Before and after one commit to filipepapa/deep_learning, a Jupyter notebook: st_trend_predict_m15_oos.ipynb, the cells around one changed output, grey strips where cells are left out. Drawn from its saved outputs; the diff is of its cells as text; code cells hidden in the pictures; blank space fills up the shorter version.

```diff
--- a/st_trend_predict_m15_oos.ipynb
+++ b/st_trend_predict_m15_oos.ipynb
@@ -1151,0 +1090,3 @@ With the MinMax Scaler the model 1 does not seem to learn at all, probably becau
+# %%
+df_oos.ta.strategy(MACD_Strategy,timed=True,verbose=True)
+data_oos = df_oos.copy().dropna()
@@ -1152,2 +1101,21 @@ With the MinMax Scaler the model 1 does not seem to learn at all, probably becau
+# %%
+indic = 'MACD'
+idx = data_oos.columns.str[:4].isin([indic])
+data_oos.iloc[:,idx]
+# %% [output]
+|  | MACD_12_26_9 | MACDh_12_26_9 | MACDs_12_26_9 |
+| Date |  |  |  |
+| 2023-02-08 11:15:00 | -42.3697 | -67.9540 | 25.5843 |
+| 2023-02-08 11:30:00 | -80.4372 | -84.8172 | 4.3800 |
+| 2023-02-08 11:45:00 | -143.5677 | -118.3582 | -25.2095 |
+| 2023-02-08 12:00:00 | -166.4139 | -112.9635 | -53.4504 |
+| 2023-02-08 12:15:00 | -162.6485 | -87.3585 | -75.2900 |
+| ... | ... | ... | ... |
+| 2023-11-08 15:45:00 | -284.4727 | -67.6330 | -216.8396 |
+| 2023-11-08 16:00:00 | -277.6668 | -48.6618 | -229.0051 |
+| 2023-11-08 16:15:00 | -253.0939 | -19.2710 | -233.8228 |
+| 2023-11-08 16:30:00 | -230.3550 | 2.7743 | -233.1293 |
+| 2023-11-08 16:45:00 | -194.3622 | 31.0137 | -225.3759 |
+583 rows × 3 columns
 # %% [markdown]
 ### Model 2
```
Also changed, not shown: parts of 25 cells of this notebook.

____

- ASSIGNED TASK -
Would you restate all of the material, word for word?

- YOUR SOLUTION -
Before and after one commit to filipepapa/deep_learning, a Jupyter notebook: st_trend_predict_m15_oos.ipynb, the cells around one changed output, grey strips where cells are left out. Drawn from its saved outputs; the diff is of its cells as text; code cells hidden in the pictures; blank space fills up the shorter version.

```diff
--- a/st_trend_predict_m15_oos.ipynb
+++ b/st_trend_predict_m15_oos.ipynb
@@ -1151,0 +1090,3 @@ With the MinMax Scaler the model 1 does not seem to learn at all, probably becau
+# %%
+df_oos.ta.strategy(MACD_Strategy,timed=True,verbose=True)
+data_oos = df_oos.copy().dropna()
@@ -1152,2 +1101,21 @@ With the MinMax Scaler the model 1 does not seem to learn at all, probably becau
+# %%
+indic = 'MACD'
+idx = data_oos.columns.str[:4].isin([indic])
+data_oos.iloc[:,idx]
+# %% [output]
+|  | MACD_12_26_9 | MACDh_12_26_9 | MACDs_12_26_9 |
+| Date |  |  |  |
+| 2023-02-08 11:15:00 | -42.3697 | -67.9540 | 25.5843 |
+| 2023-02-08 11:30:00 | -80.4372 | -84.8172 | 4.3800 |
+| 2023-02-08 11:45:00 | -143.5677 | -118.3582 | -25.2095 |
+| 2023-02-08 12:00:00 | -166.4139 | -112.9635 | -53.4504 |
+| 2023-02-08 12:15:00 | -162.6485 | -87.3585 | -75.2900 |
+| ... | ... | ... | ... |
+| 2023-11-08 15:45:00 | -284.4727 | -67.6330 | -216.8396 |
+| 2023-11-08 16:00:00 | -277.6668 | -48.6618 | -229.0051 |
+| 2023-11-08 16:15:00 | -253.0939 | -19.2710 | -233.8228 |
+| 2023-11-08 16:30:00 | -230.3550 | 2.7743 | -233.1293 |
+| 2023-11-08 16:45:00 | -194.3622 | 31.0137 | -225.3759 |
+583 rows × 3 columns
 # %% [markdown]
 ### Model 2
```
Also changed, not shown: parts of 25 cells of this notebook.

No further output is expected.